WORK ORDER:
Without the pictures, repeat the listing character for character.

DATASET EXTRACT:
>>>

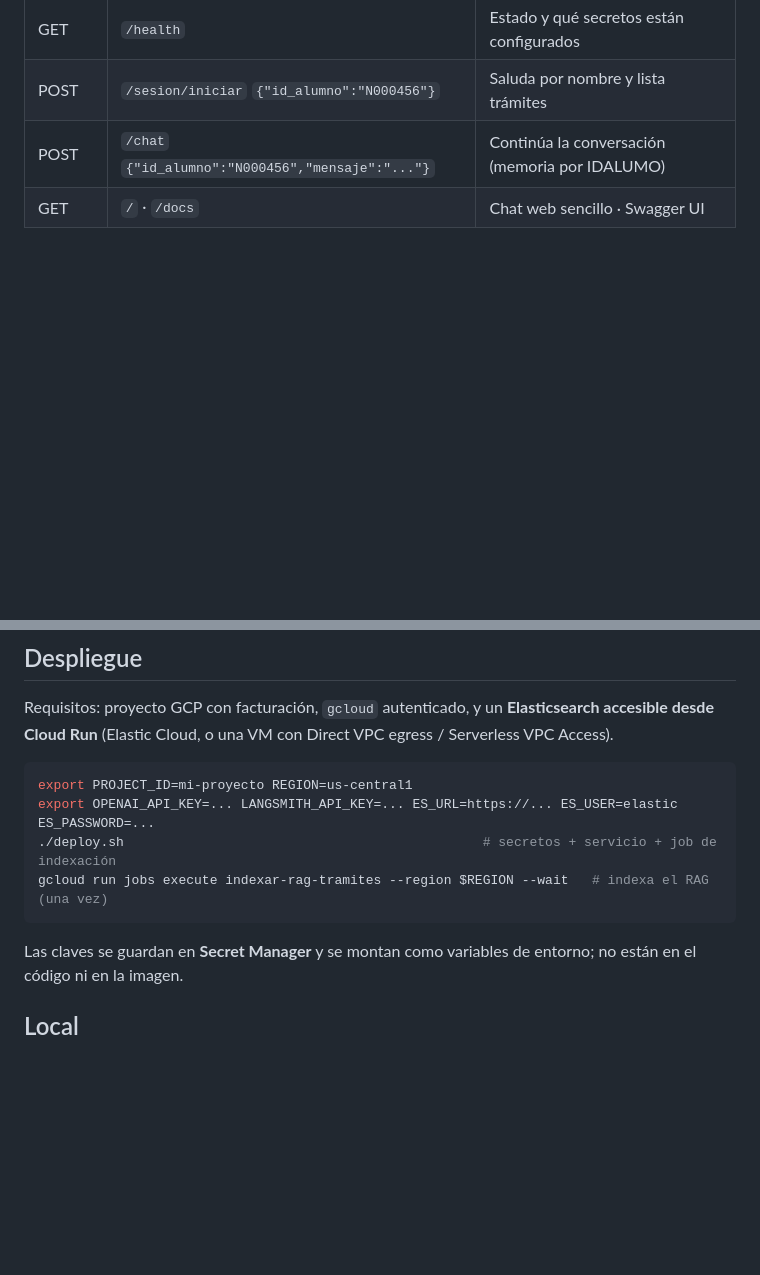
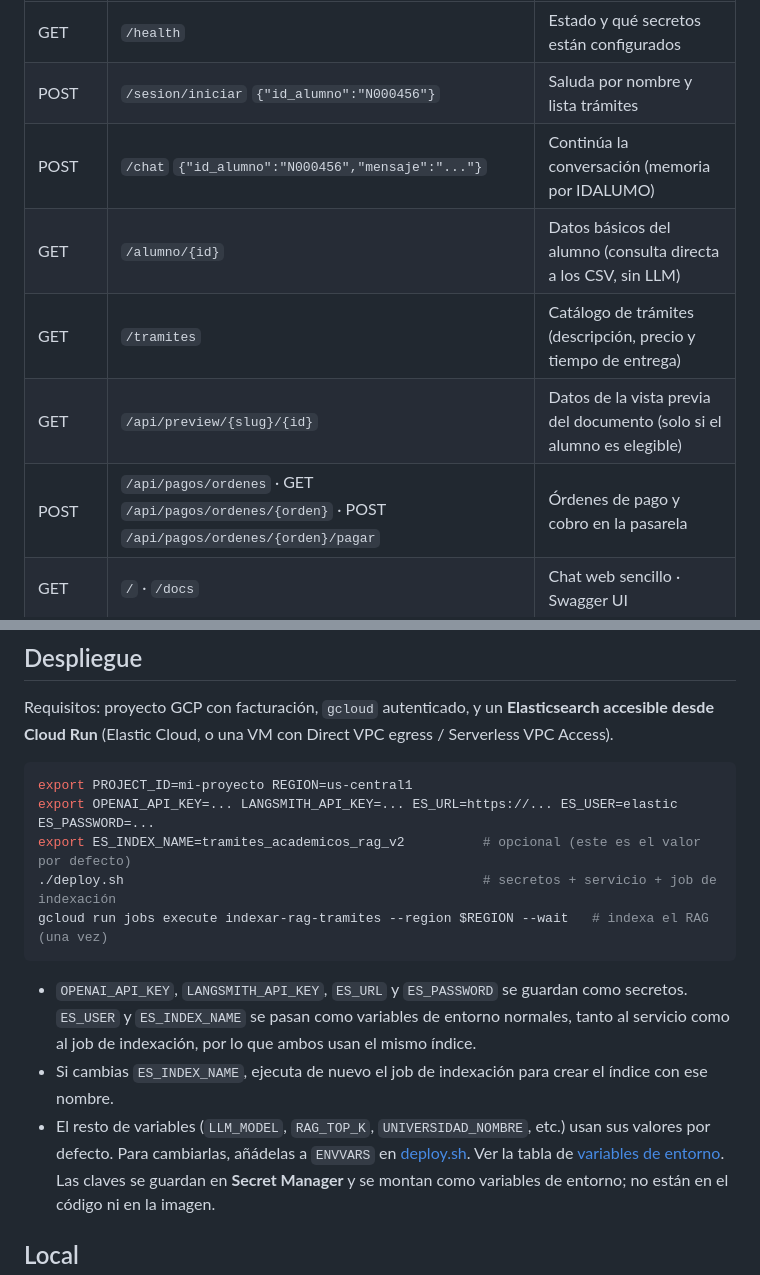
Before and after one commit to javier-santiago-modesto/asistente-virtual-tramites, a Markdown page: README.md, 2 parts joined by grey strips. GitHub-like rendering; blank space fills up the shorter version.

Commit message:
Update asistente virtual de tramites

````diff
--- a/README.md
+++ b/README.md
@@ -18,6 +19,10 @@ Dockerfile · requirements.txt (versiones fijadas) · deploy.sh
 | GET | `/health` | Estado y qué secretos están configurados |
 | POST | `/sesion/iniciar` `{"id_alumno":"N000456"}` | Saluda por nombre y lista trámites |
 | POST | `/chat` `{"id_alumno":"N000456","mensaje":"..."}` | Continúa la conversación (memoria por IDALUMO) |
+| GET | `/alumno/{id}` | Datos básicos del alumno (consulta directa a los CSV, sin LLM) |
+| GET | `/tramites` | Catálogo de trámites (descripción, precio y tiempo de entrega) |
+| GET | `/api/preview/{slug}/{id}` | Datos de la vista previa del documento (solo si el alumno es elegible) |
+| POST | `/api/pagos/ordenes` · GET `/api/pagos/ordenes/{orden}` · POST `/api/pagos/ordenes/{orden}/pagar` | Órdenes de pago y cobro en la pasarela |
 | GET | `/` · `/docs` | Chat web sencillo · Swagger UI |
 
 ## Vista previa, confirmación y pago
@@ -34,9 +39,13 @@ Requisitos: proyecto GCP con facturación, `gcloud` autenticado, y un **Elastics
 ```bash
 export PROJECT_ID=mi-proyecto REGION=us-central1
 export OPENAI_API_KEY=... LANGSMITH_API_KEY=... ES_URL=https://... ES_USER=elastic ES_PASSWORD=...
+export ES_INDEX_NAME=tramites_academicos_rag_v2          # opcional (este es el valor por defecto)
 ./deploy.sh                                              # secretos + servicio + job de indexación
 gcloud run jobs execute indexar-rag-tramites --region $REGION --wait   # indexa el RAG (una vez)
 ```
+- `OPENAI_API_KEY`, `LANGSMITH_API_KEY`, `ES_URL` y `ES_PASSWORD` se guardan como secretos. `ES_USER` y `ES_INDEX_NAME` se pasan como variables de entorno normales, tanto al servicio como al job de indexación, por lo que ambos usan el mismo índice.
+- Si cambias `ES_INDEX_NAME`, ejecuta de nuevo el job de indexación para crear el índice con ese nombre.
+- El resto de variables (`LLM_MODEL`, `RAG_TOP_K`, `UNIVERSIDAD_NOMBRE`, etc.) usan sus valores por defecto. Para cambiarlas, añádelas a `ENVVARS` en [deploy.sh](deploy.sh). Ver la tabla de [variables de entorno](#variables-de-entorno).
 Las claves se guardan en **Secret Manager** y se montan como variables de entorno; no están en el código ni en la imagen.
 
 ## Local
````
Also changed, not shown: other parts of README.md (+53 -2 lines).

<<<

ANSWER BOX:
Before and after one commit to javier-santiago-modesto/asistente-virtual-tramites, a Markdown page: README.md, 2 parts joined by grey strips. GitHub-like rendering; blank space fills up the shorter version.

Commit message:
Update asistente virtual de tramites

````diff
--- a/README.md
+++ b/README.md
@@ -18,6 +19,10 @@ Dockerfile · requirements.txt (versiones fijadas) · deploy.sh
 | GET | `/health` | Estado y qué secretos están configurados |
 | POST | `/sesion/iniciar` `{"id_alumno":"N000456"}` | Saluda por nombre y lista trámites |
 | POST | `/chat` `{"id_alumno":"N000456","mensaje":"..."}` | Continúa la conversación (memoria por IDALUMO) |
+| GET | `/alumno/{id}` | Datos básicos del alumno (consulta directa a los CSV, sin LLM) |
+| GET | `/tramites` | Catálogo de trámites (descripción, precio y tiempo de entrega) |
+| GET | `/api/preview/{slug}/{id}` | Datos de la vista previa del documento (solo si el alumno es elegible) |
+| POST | `/api/pagos/ordenes` · GET `/api/pagos/ordenes/{orden}` · POST `/api/pagos/ordenes/{orden}/pagar` | Órdenes de pago y cobro en la pasarela |
 | GET | `/` · `/docs` | Chat web sencillo · Swagger UI |
 
 ## Vista previa, confirmación y pago
@@ -34,9 +39,13 @@ Requisitos: proyecto GCP con facturación, `gcloud` autenticado, y un **Elastics
 ```bash
 export PROJECT_ID=mi-proyecto REGION=us-central1
 export OPENAI_API_KEY=... LANGSMITH_API_KEY=... ES_URL=https://... ES_USER=elastic ES_PASSWORD=...
+export ES_INDEX_NAME=tramites_academicos_rag_v2          # opcional (este es el valor por defecto)
 ./deploy.sh                                              # secretos + servicio + job de indexación
 gcloud run jobs execute indexar-rag-tramites --region $REGION --wait   # indexa el RAG (una vez)
 ```
+- `OPENAI_API_KEY`, `LANGSMITH_API_KEY`, `ES_URL` y `ES_PASSWORD` se guardan como secretos. `ES_USER` y `ES_INDEX_NAME` se pasan como variables de entorno normales, tanto al servicio como al job de indexación, por lo que ambos usan el mismo índice.
+- Si cambias `ES_INDEX_NAME`, ejecuta de nuevo el job de indexación para crear el índice con ese nombre.
+- El resto de variables (`LLM_MODEL`, `RAG_TOP_K`, `UNIVERSIDAD_NOMBRE`, etc.) usan sus valores por defecto. Para cambiarlas, añádelas a `ENVVARS` en [deploy.sh](deploy.sh). Ver la tabla de [variables de entorno](#variables-de-entorno).
 Las claves se guardan en **Secret Manager** y se montan como variables de entorno; no están en el código ni en la imagen.
 
 ## Local
````
Also changed, not shown: other parts of README.md (+53 -2 lines).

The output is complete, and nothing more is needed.